Individuals speaking at the hearing must expect to have their statements
recorded. They can have no expectation of privacy which would afford them protection under the Federal Wire Tap Act.

1. Hain v. Board of School Directors of Reading School District, 641 A.2d 661, 163 Pa.Cmwlth. 479, 1994.
2. Harman v. Wetzel, 766 F.Supp. 271, E.D. Pa., 1991."

The PA Sunshine Act itself says:

"Section 711. Use of equipment during meetings
(a) Recording devices. Except as provided in subsection (b), a person attending a meeting of an agency shall have the right to use recording devices to record all the proceedings. Nothing in this section shall prohibit the agency from adopting and enforcing reasonable rules for their use under section 710 (relating to rules and regulations for conduct of meetings)."

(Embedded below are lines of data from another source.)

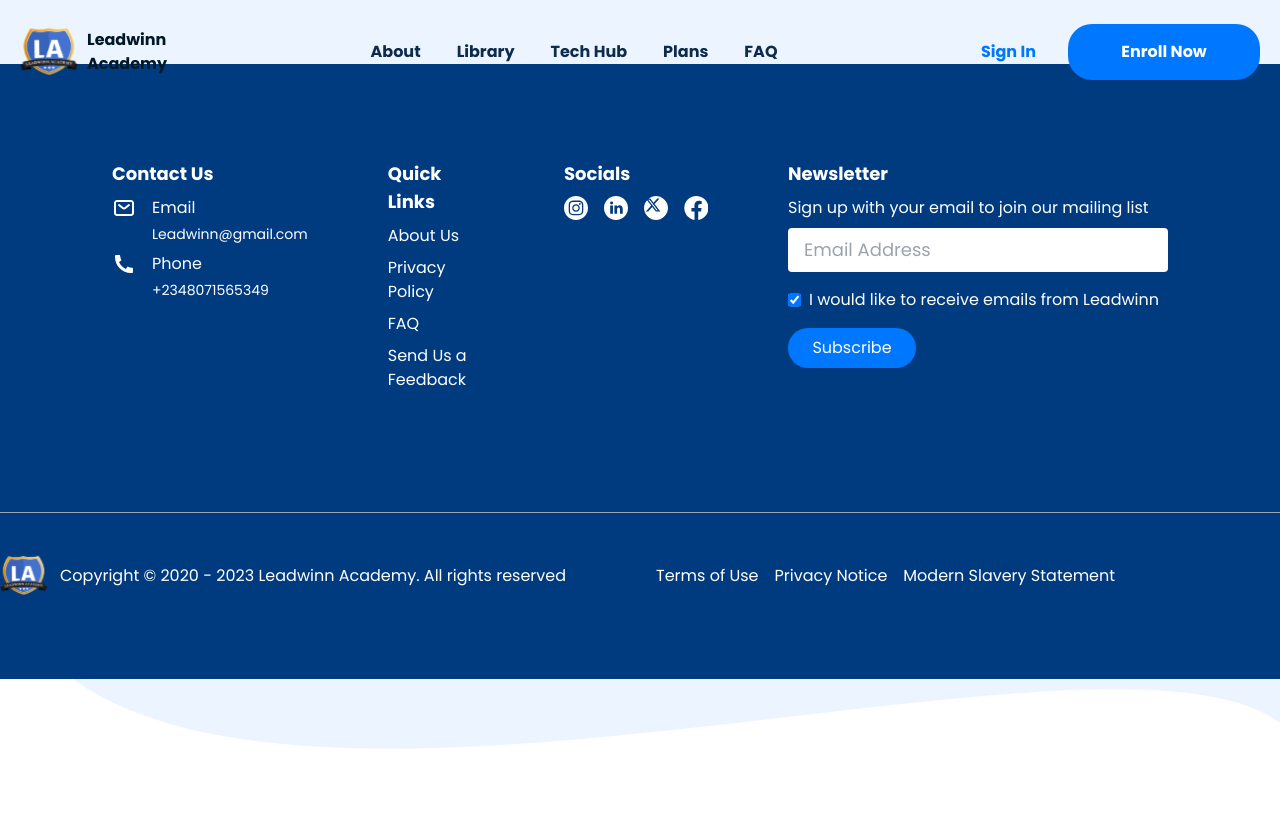
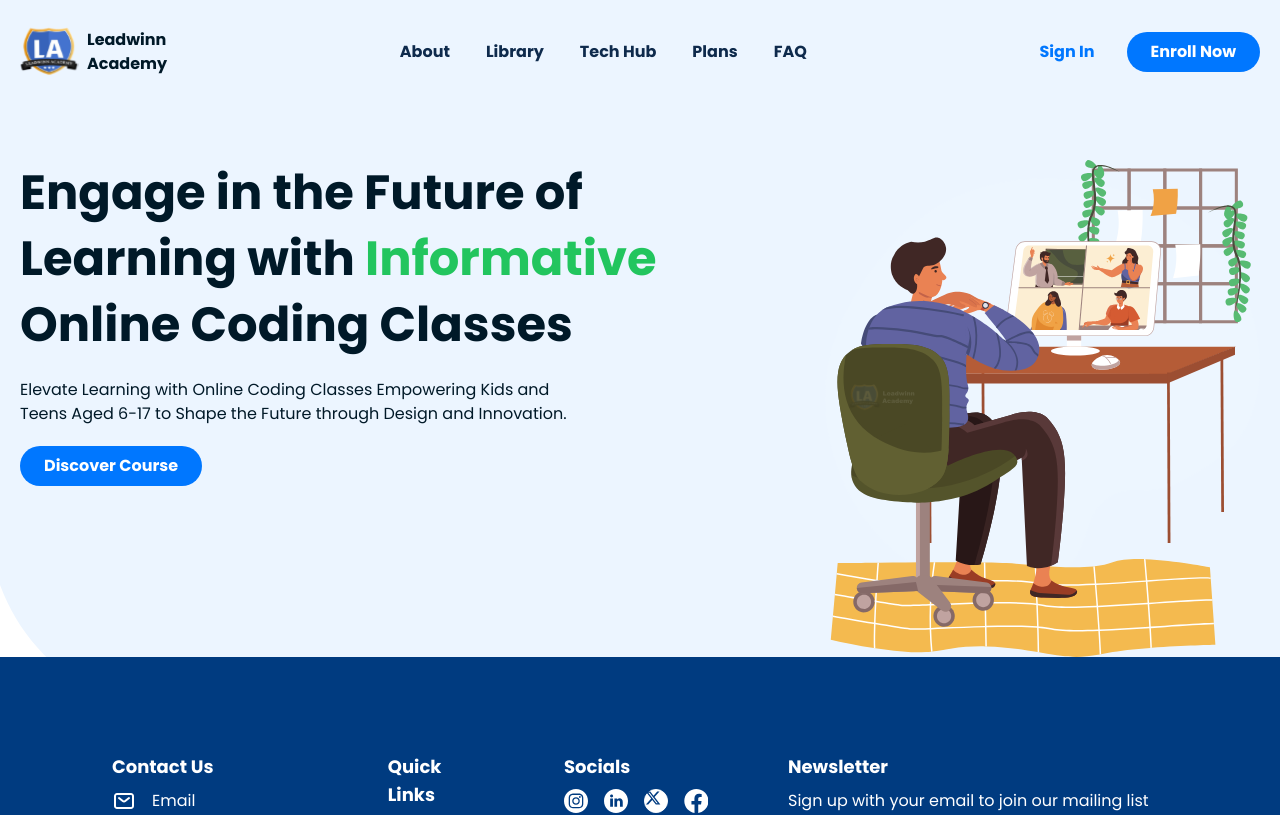
Before and after one commit to Adeleyeha-17/Leadwinn-Academy, a React (Vite) app: page / in a window 1280 px wide. Shown: the top 815 px of the page. Built offline with nearby package versions, Linux system fonts and the light colour scheme.

Commit message:
home section

```diff
--- /dev/null
+++ b/src/components/Button/Button.tsx
@@ -0,0 +1,14 @@
+import React from "react"
+import { Link } from "react-router-dom"
+
+type Button = {
+   path: string;
+   title: string;
+}
+export const Button: React.FC<Button> = ({path, title}) => {
+  return (
+    <div>
+      <Link to={path} className={`inline-block justify-center items-center py-2 px-6 bg-head-blue text-white text-base sm:font-semibold rounded-3xl`}>{title}</Link>
+    </div>
+  )
+}
--- /dev/null
+++ b/src/components/Button/index.tsx
@@ -0,0 +1,3 @@
+import { Button } from "./Button";
+
+export default Button;
--- a/src/components/Footer/Footer.tsx
+++ b/src/components/Footer/Footer.tsx
@@ -124,7 +124,7 @@ export const Footer:React.FC = () => {
               <label htmlFor="receiveMail" className="text-sm md:text-base">I would like to receive emails from Leadwinn</label>
               </div>
 
-              <button className="flex justify-center items-center sm:max-md:w-28 sm:max-md:h-8 md:w-32 md:h-10 w-24 h-8 gap-3 bg-head-blue text-white text-xs sm:text-base rounded-3xl">Subscribe</button>
+              <button className="flex justify-center items-center sm:max-md:w-28 sm:max-md:h-8 md:w-32 md:h-10 w-24 h-8 gap-3 bg-head-blue text-white text-xs sm:text-base sm:font-normal rounded-3xl">Subscribe</button>
               </form>
             </div>
          </div>
--- a/src/components/Navbar/Navbar.tsx
+++ b/src/components/Navbar/Navbar.tsx
@@ -1,6 +1,7 @@
 import React, {useState} from 'react';
 import {Link} from 'react-router-dom';
 import {AiOutlineClose, AiOutlineMenu} from "react-icons/ai";
+import Button from '../Button';
 
 type NavLink = {
    link: string;
@@ -42,13 +43,13 @@ export const Navbar: React.FC = () => {
          <div className="flex justify-between items-center lg:max-xl:px-10 lg:space-x-20 h-16 px-5 pt-10 md:max-w-6xl lg:max-w-7xl mx-auto">
             <div className="flex justify-between items-center gap-2">
                <Link to="/"><img src="../leadwinn.svg" alt="leadwinn logo" className='w-14 md:w-full transition duration-200 ease-in-out md:hover:scale-105'/></Link>
-               <span className="flex flex-col text-lead-black sm:max-lg:text-xs md:max-lg:text-sm font-bold font-poppins">
+               <span className="flex flex-col text-lead-black text-xs md:max-lg:text-sm lg:text-base font-bold font-poppins">
                   <h1>Leadwinn</h1>
                   <h1>Academy</h1>
                </span>
             </div>
 
-            <div className='hidden sm:flex sm:max-md:space-x-3 md:max-xl:space-x-5 xl:space-x-9 font-poppins sm:max-md:text-xs md:max-lg:text-sm xl:text-base font-semibold text-head-black'>
+            <div className='hidden sm:flex sm:max-md:space-x-3 md:max-xl:space-x-5 xl:space-x-9 font-poppins text-xs md:max-lg:text-sm lg:text-base font-semibold text-head-black'>
                {
                navLinks.map(link => (
                   <Link key={
@@ -63,10 +64,10 @@ export const Navbar: React.FC = () => {
                ))
             } </div>
 
-            <div className="hidden sm:flex sm:max-md:space-x-2 md:max-lg:space-x-4 space-x-8 font-poppins sm:max-md:text-xs md:max-lg:text-sm text-base font-semibold">
-               <Link to="" className='flex justify-center items-center text-head-blue'>Sign In</Link>
-               <Link to="" className="flex justify-center items-center sm:max-md:w-28 sm:max-md:h-8 md:max-lg:w-36 md:max-lg:h-10 w-48 h-14 gap-3 bg-head-blue transition ease-in-out duration-200 md:hover:translate-x-1 text-white rounded-3xl">Enroll Now</Link>
-            </div>
+            <div className="hidden sm:flex sm:max-md:space-x-2 md:max-lg:space-x-4 space-x-8 font-poppins">
+               <Link to="" className='flex justify-center items-center text-head-blue text-xs md:max-lg:text-sm lg:text-base font-semibold'>Sign In</Link>
+               <Button path="" title="Enroll Now"/>
+               </div>
 
             <div onClick={toggleFunc}
                className="cursor-pointer md:hidden">
--- a/src/pages/Faq.tsx
+++ b/src/pages/Faq.tsx
@@ -1,6 +1,6 @@
 
 export const Faq = () => {
   return (
-    <div>Faq</div>
+    <div>FAQ</div>
   )
 }
--- a/src/pages/Home.tsx
+++ b/src/pages/Home.tsx
@@ -1,10 +1,43 @@
+import Button from "../components/Button"
+import { useEffect, useState } from "react"
+
 export const Home = () => {
+  const words = ["Interactive", "Educative", "Informative"]
+  const colors = ["text-blue-500", "text-yellow-600" ,"text-green-500"]
+
+  const [currentIndex, setCurrentIndex] = useState(0)
+
+  useEffect(() => {
+     const interval = setInterval(() => {
+        setCurrentIndex((index) => (index + 1) % words.length)
+     }, 2000)
+
+     return () => {
+        clearInterval(interval)
+     }
+  }, [])
+
+  const currentWord = words[currentIndex]
+  const currentColorClass = colors[currentIndex]
+
    return (
       <div>
          <svg xmlns="http://www.w3.org/2000/svg" className="w-full absolute top-0 left-0 right-0 bottom-0 -z-10" viewBox="0 0 1440 843" fill="none">
             <path d="M0 0H1440V813.284C1229.5 658.095 148 1058 0 658.095V197V0Z" fill="#ECF5FF"/>
          </svg>
 
+         <div className="flex flex-col md:flex-row mt-24 justify-between lg:max-xl:px-10 lg:space-x-20  px-5 md:max-w-6xl lg:max-w-7xl mx-auto">
+            <div className="font-poppins text-lead-black">
+
+               <h1 className="text-5xl font-bold leading-snug mb-5">Engage in the Future of Learning with <span className={`animate-slide-top ${currentColorClass}`}>{currentWord}</span> Online Coding Classes</h1>
+               <h1 className="mb-5 text-base">Elevate Learning with Online Coding Classes Empowering Kids and  <br className="hidden md:flex"/> Teens Aged 6-17 to Shape the Future through Design and Innovation.</h1>
+
+               <Button path="" title="Discover Course"/>
+
+            </div>
+
+            <img src="./homeIllustration.svg" alt="home illustration" className="md:w-2/5"/>
+         </div>
       </div>
    )
 }
```
Also changed, not shown: public/homeIllustration.svg (added).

Friday, March 2, 2007

Police Side-Jobs and Pittsburgh Cost Recovery: New Info

...Since the story aired...

I got a heads-up by e-mail this morning that The Burgh Report blog has posted extensive information and links about how other cities handle cost recovery for off-duty police details.

In working my Channel 4 Action News story last night, I had made calls to other cities for information about how they deal with this issue. None had gotten back to me in time for my deadline, so it wasn't included in the story. I did get some answers after the story aired, and had intended to blog about them this morning.

Cleveland Police spokesman Lt. Thomas Stacho tells me that officers there are authorized to use police equipment, including cars and uniforms on secondary employment details--any "non-deadly' equipment. He says that none of the work is run through the city of Cleveland, that the hiring is all done directly through private employers with no cost recovery by city government. He says the Indians and the Browns both hire off-duty Cleveland police officers directly, without going through Cleveland's police department.

Lt. Stacho suggested I check out Boston for a contrasting example. The police spokesman there tells me that Massachusetts law requires Boston to control what are called "paid details" there. He says Massachusetts and Louisiana are the only two states he knows of with such a requirement. He says a business wishing to hire a Boston police officer for a "paid detail" outside a regular shift must do so through the city. Their pay rate for the "detail" is not overtime, but a different, established, agreed upon rate.

I'm still waiting to hear back from the Philadelphia police public affairs unit.

By the way, while checking out Boston police on the web, I discovered that the police department has its own excellent blog. It uses the blog as a means to quickly and completely inform both the media and the public about crime, public safety, and other police matters.

For any readers who are new to checking out Pittsburgh area blogs, I should note that the burghosphere has been bubbling with detailed analysis-and-opinion posts on this topic for some weeks. The People's Republic of Pittsburgh, for example, has posted not one, but a second and a third installment.

The Post-Gazette's elections blog "Early Returns" has some insights as to why this has become a hot topic in the mayor's race.

I knocked out this post quickly this morning, before making my rounds of news and blog websites, so there may be a ton of other new info out there that I've not read yet.